North Korea may launch a long-range missile as early as next week, according to Japanese officials. Satellite imagery of North Korea’s Tongchang-ri missile test site shows there are possible preparations in place for the launch, reported Japan’s Kyodo news agency.
On Jan. 6, Pyongyang conducted what was believed to be a nuclear test. International communities have called for the United Nations to impose stricter sanctions against the country and condemn the atomic blast, which North Korea has claimed was a hydrogen bomb, and boasted about its “spectacular success,” CNN reported. Many experts have rejected this claim.
“Whether it was a full H-bomb or not it is still a worrying development,” Mike Chinoy, a fellow at the University of Southern California’s U.S.-China Institute, told CNN.
BREAKING: North Korea is planning a major missile test in the next week. (Via SkyNews)
— The Int'l Spectator (@intlspectator) January 27, 2016
Following the possible nuclear test, the U.N. Security Council called the test a “clear violation of [past] resolutions ... and of the nonproliferation regime” at a meeting of the 15-member council.
Secretary of State John Kerry said the United States will continue to work with other countries to prevent North Korea from advancing its nuclear weapons program, but the country has gone on to launch tests. The latest long-range rocket test was in 2012 when Pyongyang launched an object into orbit as part of a plan to create an intercontinental ballistic missile, according to Sky News.
“The United States will do what is necessary to protect the people of our country and our friends and allies in the world,” Kerry said.
The U.N. has slapped measures on North Korea to end the program before, including nonproliferation and luxury good embargoes.

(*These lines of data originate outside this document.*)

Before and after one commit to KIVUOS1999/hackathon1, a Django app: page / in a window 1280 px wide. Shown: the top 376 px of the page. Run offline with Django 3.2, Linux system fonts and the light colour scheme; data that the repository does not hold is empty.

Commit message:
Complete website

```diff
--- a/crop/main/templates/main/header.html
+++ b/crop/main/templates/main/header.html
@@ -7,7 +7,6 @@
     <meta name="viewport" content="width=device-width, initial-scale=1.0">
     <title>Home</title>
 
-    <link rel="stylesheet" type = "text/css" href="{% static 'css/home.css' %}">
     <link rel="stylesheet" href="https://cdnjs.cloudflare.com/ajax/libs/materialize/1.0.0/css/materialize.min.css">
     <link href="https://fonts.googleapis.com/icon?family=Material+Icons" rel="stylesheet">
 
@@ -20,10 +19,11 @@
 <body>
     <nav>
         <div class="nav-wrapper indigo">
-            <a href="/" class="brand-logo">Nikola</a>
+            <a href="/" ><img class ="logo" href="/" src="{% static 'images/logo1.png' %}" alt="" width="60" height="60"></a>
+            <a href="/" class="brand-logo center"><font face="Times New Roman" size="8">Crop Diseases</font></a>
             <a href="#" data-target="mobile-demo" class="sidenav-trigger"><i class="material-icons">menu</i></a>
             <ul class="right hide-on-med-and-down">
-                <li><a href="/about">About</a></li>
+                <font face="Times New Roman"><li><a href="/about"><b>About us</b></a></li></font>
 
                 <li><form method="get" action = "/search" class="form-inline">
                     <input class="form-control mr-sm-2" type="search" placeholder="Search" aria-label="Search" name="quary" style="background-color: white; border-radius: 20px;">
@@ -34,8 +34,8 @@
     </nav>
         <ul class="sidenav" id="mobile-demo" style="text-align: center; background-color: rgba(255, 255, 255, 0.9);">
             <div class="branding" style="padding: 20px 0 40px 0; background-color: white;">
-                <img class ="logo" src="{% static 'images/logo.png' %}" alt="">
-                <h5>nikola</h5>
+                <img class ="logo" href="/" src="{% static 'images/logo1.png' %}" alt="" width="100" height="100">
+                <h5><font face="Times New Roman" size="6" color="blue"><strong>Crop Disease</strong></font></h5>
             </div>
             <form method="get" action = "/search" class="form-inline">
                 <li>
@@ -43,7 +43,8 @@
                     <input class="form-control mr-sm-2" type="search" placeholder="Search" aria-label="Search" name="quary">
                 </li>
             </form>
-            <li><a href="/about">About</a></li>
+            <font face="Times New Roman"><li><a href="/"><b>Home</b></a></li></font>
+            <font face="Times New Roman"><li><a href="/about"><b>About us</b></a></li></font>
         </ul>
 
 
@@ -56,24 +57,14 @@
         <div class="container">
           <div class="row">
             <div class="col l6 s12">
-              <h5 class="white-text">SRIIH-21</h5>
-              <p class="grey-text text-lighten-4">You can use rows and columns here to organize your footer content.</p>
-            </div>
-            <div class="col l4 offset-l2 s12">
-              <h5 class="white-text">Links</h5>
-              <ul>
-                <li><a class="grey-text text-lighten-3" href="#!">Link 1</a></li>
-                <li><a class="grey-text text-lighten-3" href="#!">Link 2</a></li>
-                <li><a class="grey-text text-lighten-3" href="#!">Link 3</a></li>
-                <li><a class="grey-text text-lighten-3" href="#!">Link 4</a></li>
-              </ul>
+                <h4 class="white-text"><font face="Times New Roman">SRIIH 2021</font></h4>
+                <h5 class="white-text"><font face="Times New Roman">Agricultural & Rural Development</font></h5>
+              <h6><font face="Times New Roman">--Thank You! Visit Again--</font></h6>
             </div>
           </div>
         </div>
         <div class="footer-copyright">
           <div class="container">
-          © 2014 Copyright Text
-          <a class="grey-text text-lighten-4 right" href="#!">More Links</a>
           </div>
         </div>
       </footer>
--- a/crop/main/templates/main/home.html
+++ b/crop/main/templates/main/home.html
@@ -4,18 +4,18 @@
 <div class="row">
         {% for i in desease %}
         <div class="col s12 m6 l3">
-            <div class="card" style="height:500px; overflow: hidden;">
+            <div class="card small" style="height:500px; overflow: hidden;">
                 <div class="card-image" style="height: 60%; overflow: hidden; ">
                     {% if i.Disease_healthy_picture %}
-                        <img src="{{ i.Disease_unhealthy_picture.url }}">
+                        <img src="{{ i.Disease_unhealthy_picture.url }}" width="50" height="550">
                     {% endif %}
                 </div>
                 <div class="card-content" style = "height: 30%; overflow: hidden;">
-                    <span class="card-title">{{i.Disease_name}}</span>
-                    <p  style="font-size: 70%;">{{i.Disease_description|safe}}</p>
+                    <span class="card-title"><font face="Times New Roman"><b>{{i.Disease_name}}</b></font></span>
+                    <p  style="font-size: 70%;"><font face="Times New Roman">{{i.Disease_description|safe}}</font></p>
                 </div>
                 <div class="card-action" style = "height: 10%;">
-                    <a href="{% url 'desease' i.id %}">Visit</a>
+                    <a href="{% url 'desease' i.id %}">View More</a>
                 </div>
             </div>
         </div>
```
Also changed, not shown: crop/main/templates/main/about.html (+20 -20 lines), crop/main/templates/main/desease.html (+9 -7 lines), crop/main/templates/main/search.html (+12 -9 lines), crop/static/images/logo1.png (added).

U.S. President Barack Obama met with the leaders of South Korea and Japan this month to discuss North Korea’s test. South Korean President Park Geun-hye’s office said the leaders agreed that “there should be a corresponding price for this nuclear test.”